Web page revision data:
□ □ □ □ □ □ □

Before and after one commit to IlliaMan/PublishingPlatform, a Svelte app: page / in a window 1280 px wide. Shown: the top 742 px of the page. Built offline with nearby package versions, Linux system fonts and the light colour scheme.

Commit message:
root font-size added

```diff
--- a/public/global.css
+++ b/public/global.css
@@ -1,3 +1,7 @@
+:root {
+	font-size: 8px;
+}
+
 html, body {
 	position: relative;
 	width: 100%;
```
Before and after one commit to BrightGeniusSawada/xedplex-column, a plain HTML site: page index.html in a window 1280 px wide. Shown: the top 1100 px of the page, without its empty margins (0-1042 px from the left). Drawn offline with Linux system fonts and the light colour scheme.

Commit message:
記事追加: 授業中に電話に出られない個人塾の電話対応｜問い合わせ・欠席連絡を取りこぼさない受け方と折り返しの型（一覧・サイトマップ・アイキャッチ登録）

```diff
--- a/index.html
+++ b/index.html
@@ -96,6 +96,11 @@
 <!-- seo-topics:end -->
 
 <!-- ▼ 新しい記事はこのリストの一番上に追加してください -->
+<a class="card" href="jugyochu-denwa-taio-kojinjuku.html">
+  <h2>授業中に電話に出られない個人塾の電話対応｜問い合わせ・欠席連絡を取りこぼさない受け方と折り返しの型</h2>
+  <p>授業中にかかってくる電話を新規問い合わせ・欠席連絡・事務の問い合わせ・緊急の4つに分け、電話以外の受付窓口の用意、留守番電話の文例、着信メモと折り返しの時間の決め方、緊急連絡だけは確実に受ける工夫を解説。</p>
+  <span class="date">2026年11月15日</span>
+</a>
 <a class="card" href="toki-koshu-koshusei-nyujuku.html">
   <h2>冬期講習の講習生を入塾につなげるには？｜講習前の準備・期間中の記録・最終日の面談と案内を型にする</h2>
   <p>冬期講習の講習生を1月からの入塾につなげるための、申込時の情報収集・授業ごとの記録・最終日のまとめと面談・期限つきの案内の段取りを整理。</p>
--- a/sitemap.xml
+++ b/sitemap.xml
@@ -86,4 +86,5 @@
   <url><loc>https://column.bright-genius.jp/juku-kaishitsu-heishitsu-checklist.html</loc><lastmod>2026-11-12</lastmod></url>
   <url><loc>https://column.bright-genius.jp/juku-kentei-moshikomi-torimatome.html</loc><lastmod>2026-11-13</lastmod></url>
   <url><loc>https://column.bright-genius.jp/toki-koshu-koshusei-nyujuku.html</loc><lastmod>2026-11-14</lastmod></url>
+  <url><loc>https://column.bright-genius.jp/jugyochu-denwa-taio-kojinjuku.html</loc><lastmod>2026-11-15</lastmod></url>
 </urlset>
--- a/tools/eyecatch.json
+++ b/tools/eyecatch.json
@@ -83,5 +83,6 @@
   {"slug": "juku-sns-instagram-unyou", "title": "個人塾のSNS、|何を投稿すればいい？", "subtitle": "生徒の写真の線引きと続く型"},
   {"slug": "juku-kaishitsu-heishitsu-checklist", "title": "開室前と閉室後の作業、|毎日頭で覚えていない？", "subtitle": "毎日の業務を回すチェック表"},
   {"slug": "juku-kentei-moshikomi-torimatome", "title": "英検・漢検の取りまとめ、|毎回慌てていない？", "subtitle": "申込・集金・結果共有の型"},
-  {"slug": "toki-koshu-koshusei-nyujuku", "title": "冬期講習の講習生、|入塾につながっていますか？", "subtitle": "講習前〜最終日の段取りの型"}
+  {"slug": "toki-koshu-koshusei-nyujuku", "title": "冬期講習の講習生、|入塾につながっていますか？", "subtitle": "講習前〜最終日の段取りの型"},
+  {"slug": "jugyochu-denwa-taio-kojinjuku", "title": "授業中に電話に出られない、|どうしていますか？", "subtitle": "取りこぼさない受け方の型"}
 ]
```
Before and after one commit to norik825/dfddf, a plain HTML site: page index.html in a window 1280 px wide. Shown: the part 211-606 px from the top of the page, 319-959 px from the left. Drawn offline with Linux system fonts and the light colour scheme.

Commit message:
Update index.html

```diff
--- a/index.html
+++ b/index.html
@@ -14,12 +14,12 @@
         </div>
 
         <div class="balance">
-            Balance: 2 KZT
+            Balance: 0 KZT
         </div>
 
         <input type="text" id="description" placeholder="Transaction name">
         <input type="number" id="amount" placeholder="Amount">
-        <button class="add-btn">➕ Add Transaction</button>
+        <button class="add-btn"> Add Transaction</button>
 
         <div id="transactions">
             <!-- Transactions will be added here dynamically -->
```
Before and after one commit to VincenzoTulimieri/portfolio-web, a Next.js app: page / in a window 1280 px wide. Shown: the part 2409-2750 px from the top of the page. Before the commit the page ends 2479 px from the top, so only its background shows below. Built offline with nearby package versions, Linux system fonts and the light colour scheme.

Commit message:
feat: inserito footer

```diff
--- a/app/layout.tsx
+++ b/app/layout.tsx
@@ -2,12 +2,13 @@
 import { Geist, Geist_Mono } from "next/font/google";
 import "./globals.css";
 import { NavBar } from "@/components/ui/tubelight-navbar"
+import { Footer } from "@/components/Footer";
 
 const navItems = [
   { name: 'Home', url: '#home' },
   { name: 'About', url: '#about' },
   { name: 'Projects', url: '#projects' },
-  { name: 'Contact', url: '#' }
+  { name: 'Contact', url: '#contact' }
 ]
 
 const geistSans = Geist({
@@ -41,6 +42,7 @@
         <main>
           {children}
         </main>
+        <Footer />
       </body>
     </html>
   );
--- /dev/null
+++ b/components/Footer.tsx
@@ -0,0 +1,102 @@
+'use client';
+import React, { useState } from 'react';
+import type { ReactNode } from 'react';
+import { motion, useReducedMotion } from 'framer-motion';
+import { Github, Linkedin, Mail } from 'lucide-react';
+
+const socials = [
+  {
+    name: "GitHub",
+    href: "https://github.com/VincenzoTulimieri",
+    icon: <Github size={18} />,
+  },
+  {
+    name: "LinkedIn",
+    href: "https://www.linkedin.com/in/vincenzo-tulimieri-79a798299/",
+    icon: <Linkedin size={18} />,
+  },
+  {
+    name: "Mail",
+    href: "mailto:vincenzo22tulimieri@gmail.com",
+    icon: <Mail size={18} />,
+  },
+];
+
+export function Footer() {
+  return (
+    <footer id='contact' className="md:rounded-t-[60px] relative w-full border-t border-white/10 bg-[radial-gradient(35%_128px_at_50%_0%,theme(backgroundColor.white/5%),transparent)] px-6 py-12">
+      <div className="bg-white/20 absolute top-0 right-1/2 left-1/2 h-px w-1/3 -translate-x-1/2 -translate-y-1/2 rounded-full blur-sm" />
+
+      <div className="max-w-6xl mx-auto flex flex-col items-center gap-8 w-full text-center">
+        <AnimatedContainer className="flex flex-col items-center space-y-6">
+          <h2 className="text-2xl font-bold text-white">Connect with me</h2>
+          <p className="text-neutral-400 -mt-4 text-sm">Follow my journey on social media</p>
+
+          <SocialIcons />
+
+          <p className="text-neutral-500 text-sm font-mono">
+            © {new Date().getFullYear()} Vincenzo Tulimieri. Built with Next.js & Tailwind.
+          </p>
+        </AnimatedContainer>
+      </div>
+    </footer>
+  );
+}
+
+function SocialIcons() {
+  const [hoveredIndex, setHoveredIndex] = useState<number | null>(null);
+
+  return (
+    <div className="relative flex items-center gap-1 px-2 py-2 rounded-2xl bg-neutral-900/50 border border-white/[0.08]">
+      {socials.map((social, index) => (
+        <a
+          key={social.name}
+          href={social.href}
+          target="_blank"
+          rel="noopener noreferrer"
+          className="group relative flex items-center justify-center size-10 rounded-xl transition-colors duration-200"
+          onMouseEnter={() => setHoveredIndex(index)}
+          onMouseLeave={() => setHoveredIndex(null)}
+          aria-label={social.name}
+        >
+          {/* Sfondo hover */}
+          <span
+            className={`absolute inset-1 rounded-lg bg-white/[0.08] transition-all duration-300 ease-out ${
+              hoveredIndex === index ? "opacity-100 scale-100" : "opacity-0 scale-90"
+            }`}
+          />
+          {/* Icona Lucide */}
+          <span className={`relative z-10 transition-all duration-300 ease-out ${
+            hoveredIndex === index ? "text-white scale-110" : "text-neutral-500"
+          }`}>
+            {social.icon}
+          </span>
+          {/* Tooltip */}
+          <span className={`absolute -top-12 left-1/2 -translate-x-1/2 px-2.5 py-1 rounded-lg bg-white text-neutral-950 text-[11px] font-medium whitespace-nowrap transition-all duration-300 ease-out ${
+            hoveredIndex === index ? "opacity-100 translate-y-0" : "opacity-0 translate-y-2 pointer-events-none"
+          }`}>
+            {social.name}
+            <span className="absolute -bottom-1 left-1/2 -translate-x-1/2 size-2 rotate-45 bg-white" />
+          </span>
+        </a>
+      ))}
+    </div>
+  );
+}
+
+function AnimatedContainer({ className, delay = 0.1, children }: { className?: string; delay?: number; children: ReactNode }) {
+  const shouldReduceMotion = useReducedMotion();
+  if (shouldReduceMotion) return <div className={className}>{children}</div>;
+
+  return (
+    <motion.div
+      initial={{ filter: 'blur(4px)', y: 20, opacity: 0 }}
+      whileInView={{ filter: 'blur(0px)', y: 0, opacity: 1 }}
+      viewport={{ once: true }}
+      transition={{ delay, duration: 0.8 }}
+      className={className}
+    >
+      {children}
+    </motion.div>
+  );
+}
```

□ □ □ □ □ □ □

YOUR OBJECTIVE: When a line among the entries above contains "href", copy it.

RESPONSE TO THE TASK:
+<a class="card" href="jugyochu-denwa-taio-kojinjuku.html">
 <a class="card" href="toki-koshu-koshusei-nyujuku.html">
+    href: "https://github.com/VincenzoTulimieri",
+    href: "https://www.linkedin.com/in/vincenzo-tulimieri-79a798299/",
+    href: "mailto:vincenzo22tulimieri@gmail.com",
+          href={social.href}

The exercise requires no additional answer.